[[ THE INPUT, beginning ]]

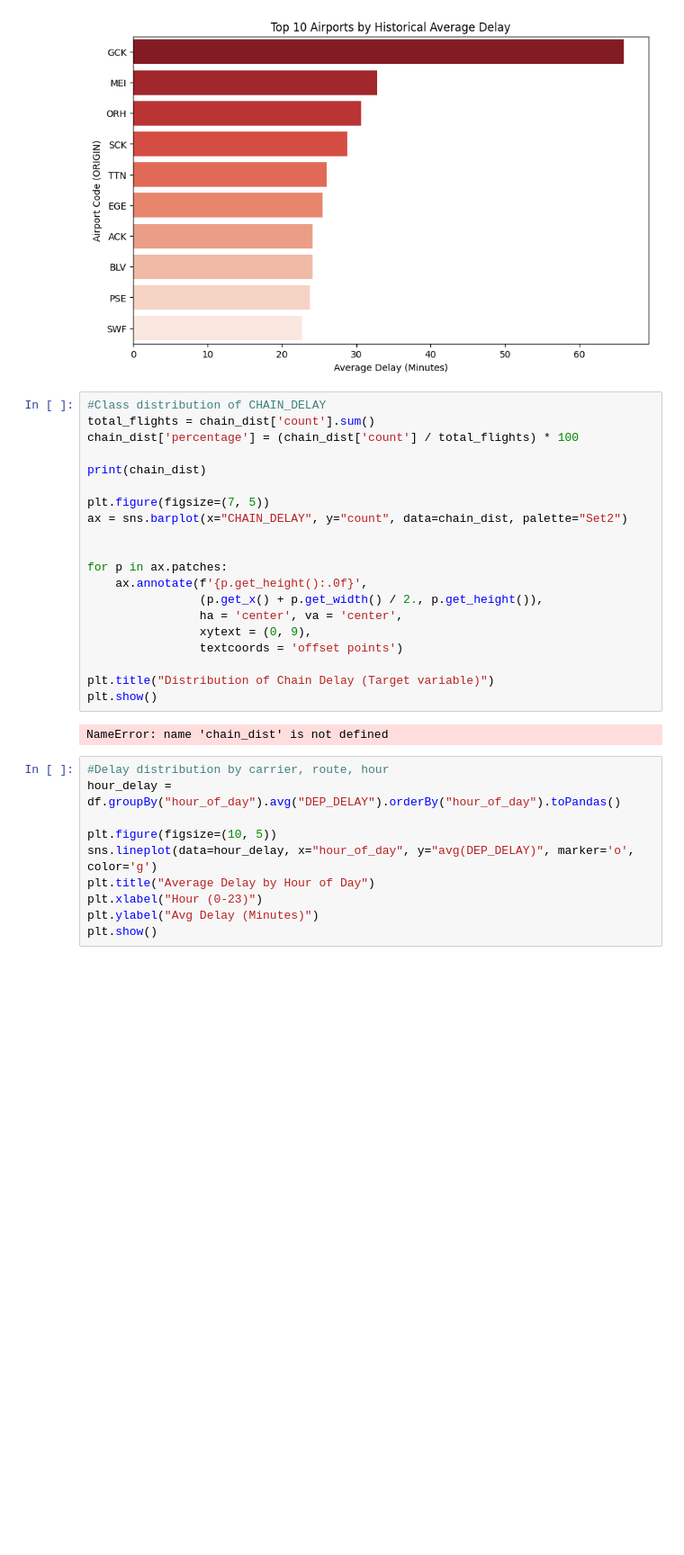
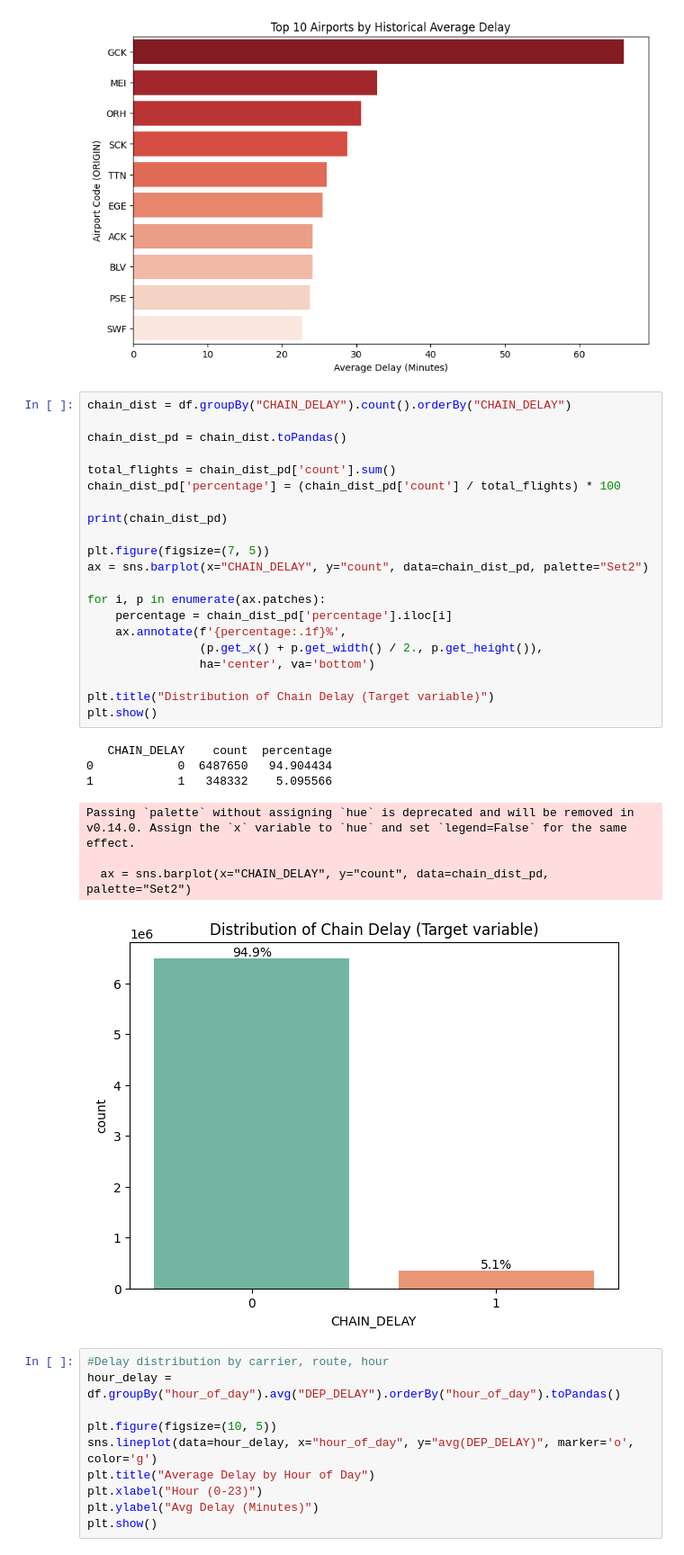
Before and after one commit to Mohamedashraf2005/Flight_Delay-PySpark, a Jupyter notebook: Flight_Delay_Chain_Reaction_Prediction.ipynb, the cells around one changed output. Shown at 90% size. Saved outputs shown, nothing was run; the diff lists cells and outputs as text; blank space fills up the shorter version.

```diff
--- a/Flight_Delay_Chain_Reaction_Prediction.ipynb
+++ b/Flight_Delay_Chain_Reaction_Prediction.ipynb
@@ -422,27 +422,34 @@ Passing `palette` without assigning `hue` is deprecated and will be removed in v
   sns.barplot(data=top_delay_airports, x="avg_delay_airport", y="ORIGIN", palette="Reds_r")
 [figure]
 # %%
-#Class distribution of CHAIN_DELAY
-total_flights = chain_dist['count'].sum()
-chain_dist['percentage'] = (chain_dist['count'] / total_flights) * 100
+chain_dist = df.groupBy("CHAIN_DELAY").count().orderBy("CHAIN_DELAY")
 
-print(chain_dist)
+chain_dist_pd = chain_dist.toPandas()
+
+total_flights = chain_dist_pd['count'].sum()
+chain_dist_pd['percentage'] = (chain_dist_pd['count'] / total_flights) * 100
+
+print(chain_dist_pd)
 
 plt.figure(figsize=(7, 5))
-ax = sns.barplot(x="CHAIN_DELAY", y="count", data=chain_dist, palette="Set2")
+ax = sns.barplot(x="CHAIN_DELAY", y="count", data=chain_dist_pd, palette="Set2")
 
-
-for p in ax.patches:
-    ax.annotate(f'{p.get_height():.0f}',
+for i, p in enumerate(ax.patches):
+    percentage = chain_dist_pd['percentage'].iloc[i]
+    ax.annotate(f'{percentage:.1f}%',
                 (p.get_x() + p.get_width() / 2., p.get_height()),
-                ha = 'center', va = 'center',
-                xytext = (0, 9),
-                textcoords = 'offset points')
+                ha='center', va='bottom')
 
 plt.title("Distribution of Chain Delay (Target variable)")
 plt.show()
 # %% [output]
-NameError: name 'chain_dist' is not defined
+   CHAIN_DELAY    count  percentage
+0            0  6487650   94.904434
+1            1   348332    5.095566
+Passing `palette` without assigning `hue` is deprecated and will be removed in v0.14.0. Assign the `x` variable to `hue` and set `legend=False` for the same effect.
+
+  ax = sns.barplot(x="CHAIN_DELAY", y="count", data=chain_dist_pd, palette="Set2")
+[figure, added]
 # %%
 #Delay distribution by carrier, route, hour
 hour_delay = df.groupBy("hour_of_day").avg("DEP_DELAY").orderBy("hour_of_day").toPandas()
```
Also changed, not shown: parts of 10 cells of this notebook.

[[ THE INPUT, end ]]

→ **EXERCISE GOAL**:
Without the pictures, repeat the listing above exactly.

→ **THE COMPLETED TASK**:
Before and after one commit to Mohamedashraf2005/Flight_Delay-PySpark, a Jupyter notebook: Flight_Delay_Chain_Reaction_Prediction.ipynb, the cells around one changed output. Shown at 90% size. Saved outputs shown, nothing was run; the diff lists cells and outputs as text; blank space fills up the shorter version.

```diff
--- a/Flight_Delay_Chain_Reaction_Prediction.ipynb
+++ b/Flight_Delay_Chain_Reaction_Prediction.ipynb
@@ -422,27 +422,34 @@ Passing `palette` without assigning `hue` is deprecated and will be removed in v
   sns.barplot(data=top_delay_airports, x="avg_delay_airport", y="ORIGIN", palette="Reds_r")
 [figure]
 # %%
-#Class distribution of CHAIN_DELAY
-total_flights = chain_dist['count'].sum()
-chain_dist['percentage'] = (chain_dist['count'] / total_flights) * 100
+chain_dist = df.groupBy("CHAIN_DELAY").count().orderBy("CHAIN_DELAY")
 
-print(chain_dist)
+chain_dist_pd = chain_dist.toPandas()
+
+total_flights = chain_dist_pd['count'].sum()
+chain_dist_pd['percentage'] = (chain_dist_pd['count'] / total_flights) * 100
+
+print(chain_dist_pd)
 
 plt.figure(figsize=(7, 5))
-ax = sns.barplot(x="CHAIN_DELAY", y="count", data=chain_dist, palette="Set2")
+ax = sns.barplot(x="CHAIN_DELAY", y="count", data=chain_dist_pd, palette="Set2")
 
-
-for p in ax.patches:
-    ax.annotate(f'{p.get_height():.0f}',
+for i, p in enumerate(ax.patches):
+    percentage = chain_dist_pd['percentage'].iloc[i]
+    ax.annotate(f'{percentage:.1f}%',
                 (p.get_x() + p.get_width() / 2., p.get_height()),
-                ha = 'center', va = 'center',
-                xytext = (0, 9),
-                textcoords = 'offset points')
+                ha='center', va='bottom')
 
 plt.title("Distribution of Chain Delay (Target variable)")
 plt.show()
 # %% [output]
-NameError: name 'chain_dist' is not defined
+   CHAIN_DELAY    count  percentage
+0            0  6487650   94.904434
+1            1   348332    5.095566
+Passing `palette` without assigning `hue` is deprecated and will be removed in v0.14.0. Assign the `x` variable to `hue` and set `legend=False` for the same effect.
+
+  ax = sns.barplot(x="CHAIN_DELAY", y="count", data=chain_dist_pd, palette="Set2")
+[figure, added]
 # %%
 #Delay distribution by carrier, route, hour
 hour_delay = df.groupBy("hour_of_day").avg("DEP_DELAY").orderBy("hour_of_day").toPandas()
```
Also changed, not shown: parts of 10 cells of this notebook.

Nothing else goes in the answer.